Globe & Mail
November 14, 2000
Deregulation, debt loads, market forces will see users digging deeper, experts say.
The Ontario electricity market, the biggest in the country, is about to be jolted by higher and more volatile power rates, according to industry experts.
The expected rise, which is difficult to quantify, is a result of the government’s twin program of deregulating the industry and integrating it more closely with the U.S. power market, where rates are under upward pressure due to higher natural gas prices.
“Rates are going to go up. When the public figures out what has been done to them I think they’re going to be very upset,” said Tom Adams, executive director of Energy Probe, an environmental and consumer advocate organization.
The government has also allowed its distribution utility, Hydro One Inc., to go on an unprecedented acquisition spree.
It has quietly spent about $500-million in the past few months to take over about one-third of the province’s local power companies, paying above market prices for some of the assets.
Many industry experts are baffled by the actions of Hydro One, which is one of the successor companies to Ontario Hydro and delivers electricity mainly in rural areas of the province.
Industry experts, such as Mr. Adams, are worried Ontario’s venture into deregulated power could turn into a fiasco of the kind experienced in Alberta and California, where higher prices and supply problems have occurred.
“This electricity restructuring is morphing into an attack on consumers, taxpayers and the environment,” Mr. Adams said.
Until now, Ontario’s $10-billion electricity market has been run as a non-profit, government co-operative, with the province owning most of the generating stations and the transmission grid, while municipalities owned local companies that delivered the electricity to most consumers.
Under the policy changes, these electricity suppliers are being told to operate on commercial terms, make a return on their investments and make payments in lieu of taxes to the province to help retire the debt incurred by the old Ontario Hydro.
Competition in the generation of electricity is also being allowed, while the province’s four million power- ratepayers will be permitted to select the electricity supplier of their choice, starting next year, much like deregulation in the telephone and natural gas industries.
Under the new system, rates will fluctuate on a day-to-day, hour-to-hour basis, according to supply-and-demand.
This is a change from the previous system, where rates were fixed annually based on the cost of supplying electricity.
As an efficiency move, the province has also encouraged the rationalization of local power-distribution companies by granting a tax holiday on mergers between those owned by government entities.
Under the tax break, which ended last week, the number of local distribution companies plunged to 91 from 230.
However, Ontario still has far more than the 25 that exist in the rest of the country.
Distribution costs account for only about 15 per cent of the total price of electricity for taxpayers, so any efficiency savings from the rationalization are expected to be small.
Mr. Adams said the requirement for the sector to earn commercial returns will likely raise overall power rates by about 7.5 per cent over the next three years.
Hydro One purchased 88 of the local distribution companies during the tax holiday, boosting its customer base to 1.2 million a rise of about 25 per cent.
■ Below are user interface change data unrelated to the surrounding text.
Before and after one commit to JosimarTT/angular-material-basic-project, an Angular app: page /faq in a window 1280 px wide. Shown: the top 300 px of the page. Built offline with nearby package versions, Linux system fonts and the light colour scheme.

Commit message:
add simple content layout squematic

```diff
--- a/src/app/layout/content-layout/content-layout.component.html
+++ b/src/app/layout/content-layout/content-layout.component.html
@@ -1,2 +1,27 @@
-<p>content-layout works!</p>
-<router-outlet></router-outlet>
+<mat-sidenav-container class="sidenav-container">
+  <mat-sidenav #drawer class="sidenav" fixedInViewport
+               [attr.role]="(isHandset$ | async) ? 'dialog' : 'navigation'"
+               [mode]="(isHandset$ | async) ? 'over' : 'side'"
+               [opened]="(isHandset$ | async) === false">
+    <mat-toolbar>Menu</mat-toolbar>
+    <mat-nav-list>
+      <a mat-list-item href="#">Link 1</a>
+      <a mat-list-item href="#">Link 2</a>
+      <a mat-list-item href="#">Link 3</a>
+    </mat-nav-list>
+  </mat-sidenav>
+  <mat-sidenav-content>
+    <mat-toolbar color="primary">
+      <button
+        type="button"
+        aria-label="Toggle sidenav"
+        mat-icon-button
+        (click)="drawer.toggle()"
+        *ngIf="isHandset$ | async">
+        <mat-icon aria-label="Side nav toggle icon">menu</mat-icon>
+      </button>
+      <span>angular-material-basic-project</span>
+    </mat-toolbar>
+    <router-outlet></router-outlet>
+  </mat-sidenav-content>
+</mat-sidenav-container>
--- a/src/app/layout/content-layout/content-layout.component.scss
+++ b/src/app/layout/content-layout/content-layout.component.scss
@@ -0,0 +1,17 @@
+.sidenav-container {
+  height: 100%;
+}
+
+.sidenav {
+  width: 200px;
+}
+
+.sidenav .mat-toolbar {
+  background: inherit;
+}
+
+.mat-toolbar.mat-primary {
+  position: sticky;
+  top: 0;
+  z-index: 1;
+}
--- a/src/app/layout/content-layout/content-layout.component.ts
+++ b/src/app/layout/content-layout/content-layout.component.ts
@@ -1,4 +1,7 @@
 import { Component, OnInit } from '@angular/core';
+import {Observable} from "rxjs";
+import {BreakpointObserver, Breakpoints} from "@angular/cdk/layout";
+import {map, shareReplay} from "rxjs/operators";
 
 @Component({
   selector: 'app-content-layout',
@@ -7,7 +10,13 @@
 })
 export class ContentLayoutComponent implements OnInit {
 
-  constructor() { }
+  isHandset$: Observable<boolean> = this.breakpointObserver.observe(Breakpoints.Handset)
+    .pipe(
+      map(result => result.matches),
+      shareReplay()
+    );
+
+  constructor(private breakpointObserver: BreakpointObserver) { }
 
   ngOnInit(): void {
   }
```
Its biggest purchase was a $260-million deal for Brampton Hydro, covering 83,000 customers at a cost of about $3,100 per customer.
Some industry analysts believe Hydro One overpaid by more than 50 per cent on this purchase.
“We would have thought something under $2,000 per customer,” said Tony Jennings, executive director of the Municipal Electric Association an industry trade group. “It is quite interesting that their shareholder is allowing them to do this.”
Bu Hydro One defended the acquisition. Rod Taylor, executive vice-president, said Brampton is in a rapidly growing part of the GTA, and the utility was willing to pay a “strategic premium” to expand into a major urban market.
He said electricity distributors have grossly inefficient ownership structure, compared with other energy sectors, such as natural gas, where there are only two major companies in the province.